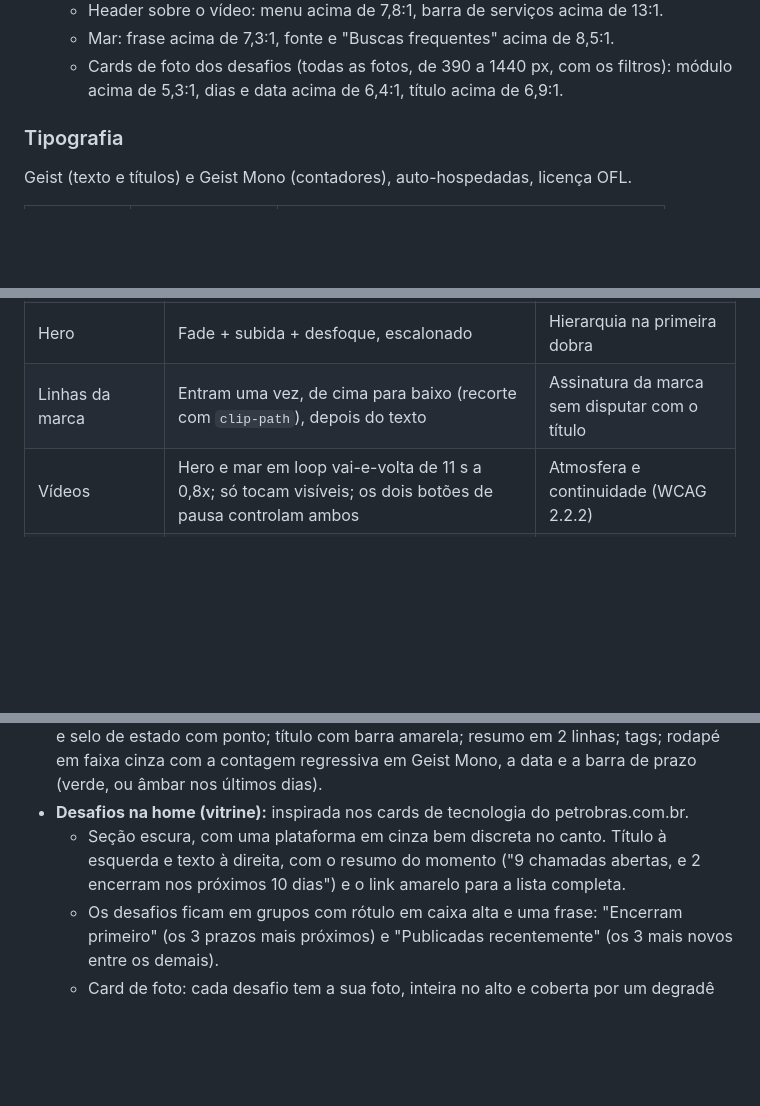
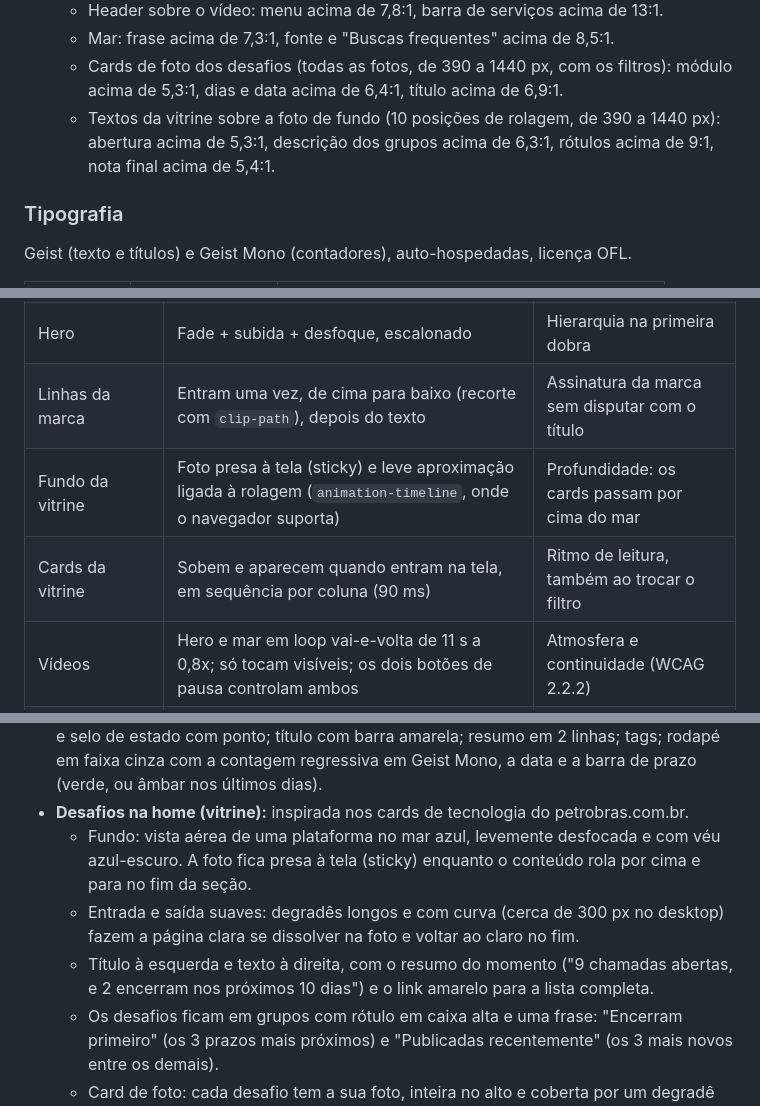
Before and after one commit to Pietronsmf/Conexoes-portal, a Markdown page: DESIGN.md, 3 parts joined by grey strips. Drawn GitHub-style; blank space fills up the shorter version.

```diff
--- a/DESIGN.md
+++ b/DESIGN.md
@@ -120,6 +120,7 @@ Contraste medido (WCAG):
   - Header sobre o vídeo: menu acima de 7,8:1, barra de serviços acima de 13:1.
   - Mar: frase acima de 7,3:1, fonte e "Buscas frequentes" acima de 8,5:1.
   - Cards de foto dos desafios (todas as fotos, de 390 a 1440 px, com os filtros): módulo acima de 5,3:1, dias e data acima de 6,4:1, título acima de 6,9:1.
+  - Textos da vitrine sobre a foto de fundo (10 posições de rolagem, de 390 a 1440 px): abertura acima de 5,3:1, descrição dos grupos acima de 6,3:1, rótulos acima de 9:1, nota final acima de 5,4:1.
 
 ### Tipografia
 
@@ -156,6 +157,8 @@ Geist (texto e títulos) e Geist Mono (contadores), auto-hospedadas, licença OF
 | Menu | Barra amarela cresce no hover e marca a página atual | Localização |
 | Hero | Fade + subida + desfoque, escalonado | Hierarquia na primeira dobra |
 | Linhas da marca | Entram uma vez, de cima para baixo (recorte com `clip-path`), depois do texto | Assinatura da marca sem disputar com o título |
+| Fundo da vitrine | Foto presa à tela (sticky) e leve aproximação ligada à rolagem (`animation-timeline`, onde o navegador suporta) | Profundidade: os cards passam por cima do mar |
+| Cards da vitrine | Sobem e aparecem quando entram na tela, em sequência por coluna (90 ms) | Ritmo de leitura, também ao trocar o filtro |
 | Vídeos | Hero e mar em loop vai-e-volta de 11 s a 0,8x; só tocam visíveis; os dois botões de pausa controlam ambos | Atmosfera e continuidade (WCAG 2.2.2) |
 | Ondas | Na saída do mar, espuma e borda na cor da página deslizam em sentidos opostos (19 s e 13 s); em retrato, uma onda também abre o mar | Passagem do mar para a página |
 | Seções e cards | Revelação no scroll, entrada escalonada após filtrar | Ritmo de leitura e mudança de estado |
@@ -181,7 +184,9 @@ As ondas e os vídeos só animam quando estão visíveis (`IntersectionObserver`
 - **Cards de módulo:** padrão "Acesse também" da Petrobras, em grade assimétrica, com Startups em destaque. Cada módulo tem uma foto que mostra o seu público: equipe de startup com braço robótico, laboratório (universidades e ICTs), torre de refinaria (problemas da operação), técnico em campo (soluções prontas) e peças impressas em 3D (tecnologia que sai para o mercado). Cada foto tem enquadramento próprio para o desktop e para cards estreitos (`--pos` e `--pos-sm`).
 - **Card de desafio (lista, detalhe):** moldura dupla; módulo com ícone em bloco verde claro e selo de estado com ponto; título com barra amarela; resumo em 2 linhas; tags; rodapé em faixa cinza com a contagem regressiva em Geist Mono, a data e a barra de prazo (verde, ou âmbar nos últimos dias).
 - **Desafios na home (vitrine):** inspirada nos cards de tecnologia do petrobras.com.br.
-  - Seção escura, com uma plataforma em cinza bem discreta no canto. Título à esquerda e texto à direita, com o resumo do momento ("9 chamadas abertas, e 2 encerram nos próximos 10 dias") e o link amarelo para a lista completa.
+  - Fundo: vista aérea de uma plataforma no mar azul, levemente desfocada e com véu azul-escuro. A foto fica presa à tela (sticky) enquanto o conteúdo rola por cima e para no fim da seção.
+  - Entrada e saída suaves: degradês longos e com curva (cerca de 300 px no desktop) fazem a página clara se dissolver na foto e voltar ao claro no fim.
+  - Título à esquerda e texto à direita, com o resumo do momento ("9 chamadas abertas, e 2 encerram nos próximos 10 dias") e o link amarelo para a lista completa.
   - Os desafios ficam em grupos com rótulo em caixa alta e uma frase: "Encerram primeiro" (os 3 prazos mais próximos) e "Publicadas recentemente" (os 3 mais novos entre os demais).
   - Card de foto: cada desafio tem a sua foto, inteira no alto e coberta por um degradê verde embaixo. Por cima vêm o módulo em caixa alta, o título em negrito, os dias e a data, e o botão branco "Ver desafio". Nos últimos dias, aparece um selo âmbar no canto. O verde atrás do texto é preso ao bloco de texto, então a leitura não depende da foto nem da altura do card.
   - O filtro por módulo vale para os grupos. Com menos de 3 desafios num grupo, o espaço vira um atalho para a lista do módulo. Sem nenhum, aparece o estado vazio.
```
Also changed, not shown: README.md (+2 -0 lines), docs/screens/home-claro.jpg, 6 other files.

---+---

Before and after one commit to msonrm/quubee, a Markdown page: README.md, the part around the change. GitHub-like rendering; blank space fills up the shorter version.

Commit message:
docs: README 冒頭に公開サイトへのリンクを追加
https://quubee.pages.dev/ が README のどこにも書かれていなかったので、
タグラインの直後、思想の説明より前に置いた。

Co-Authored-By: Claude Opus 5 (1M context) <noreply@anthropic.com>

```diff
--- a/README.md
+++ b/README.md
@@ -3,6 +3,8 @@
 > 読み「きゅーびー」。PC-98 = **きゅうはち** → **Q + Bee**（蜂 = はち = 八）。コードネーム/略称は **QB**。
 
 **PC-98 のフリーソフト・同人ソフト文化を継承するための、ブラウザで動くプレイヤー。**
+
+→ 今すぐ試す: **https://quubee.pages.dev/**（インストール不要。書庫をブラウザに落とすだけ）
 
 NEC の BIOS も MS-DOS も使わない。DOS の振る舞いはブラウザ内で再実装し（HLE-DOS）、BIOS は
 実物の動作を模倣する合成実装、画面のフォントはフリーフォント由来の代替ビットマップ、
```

---+---

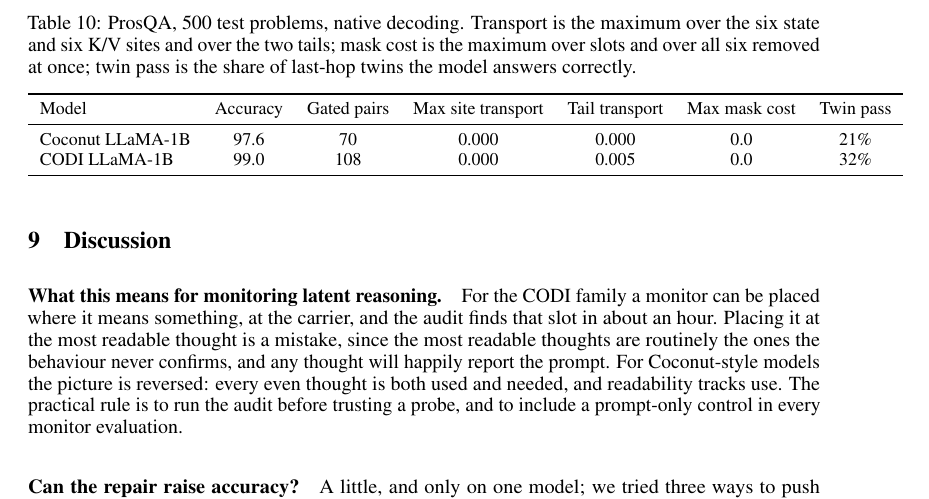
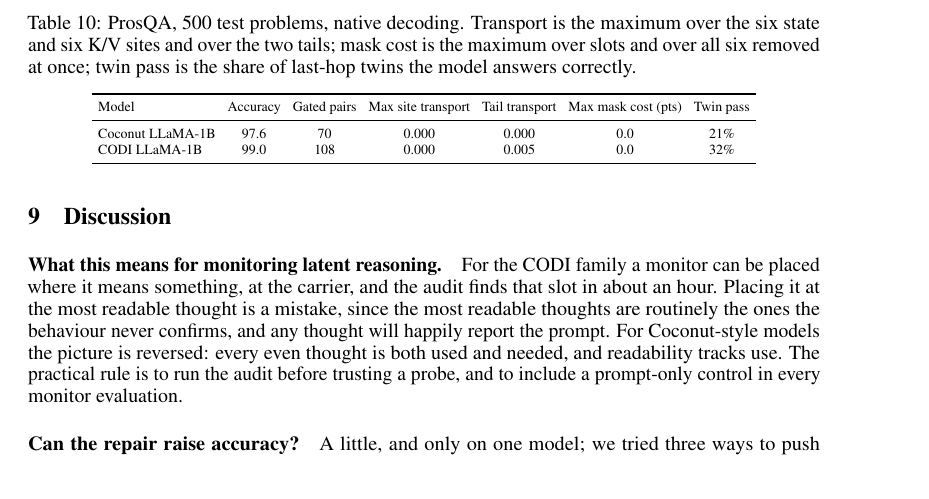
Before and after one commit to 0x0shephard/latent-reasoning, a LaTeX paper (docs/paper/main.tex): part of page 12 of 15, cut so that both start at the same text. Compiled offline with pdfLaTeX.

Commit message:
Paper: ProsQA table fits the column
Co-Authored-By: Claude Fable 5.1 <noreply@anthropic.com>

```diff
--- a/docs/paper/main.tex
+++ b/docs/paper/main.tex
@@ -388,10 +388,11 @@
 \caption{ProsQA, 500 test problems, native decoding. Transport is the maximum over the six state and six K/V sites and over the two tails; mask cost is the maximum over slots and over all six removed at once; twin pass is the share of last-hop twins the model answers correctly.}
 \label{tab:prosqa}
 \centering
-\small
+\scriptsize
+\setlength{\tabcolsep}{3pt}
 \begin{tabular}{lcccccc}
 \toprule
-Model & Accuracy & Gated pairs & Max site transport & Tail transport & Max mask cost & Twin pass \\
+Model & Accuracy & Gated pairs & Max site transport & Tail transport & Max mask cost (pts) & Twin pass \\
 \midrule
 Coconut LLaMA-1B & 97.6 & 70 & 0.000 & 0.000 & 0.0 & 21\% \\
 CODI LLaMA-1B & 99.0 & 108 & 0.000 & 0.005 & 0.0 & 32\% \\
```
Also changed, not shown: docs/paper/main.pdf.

---+---

Activity.
I'd like every line with the string "canto" copied from the listing.

Written solution.
-  - Seção escura, com uma plataforma em cinza bem discreta no canto. Título à esquerda e texto à direita, com o resumo do momento ("9 chamadas abertas, e 2 encerram nos próximos 10 dias") e o link amarelo para a lista completa.
   - Card de foto: cada desafio tem a sua foto, inteira no alto e coberta por um degradê verde embaixo. Por cima vêm o módulo em caixa alta, o título em negrito, os dias e a data, e o botão branco "Ver desafio". Nos últimos dias, aparece um selo âmbar no canto. O verde atrás do texto é preso ao bloco de texto, então a leitura não depende da foto nem da altura do card.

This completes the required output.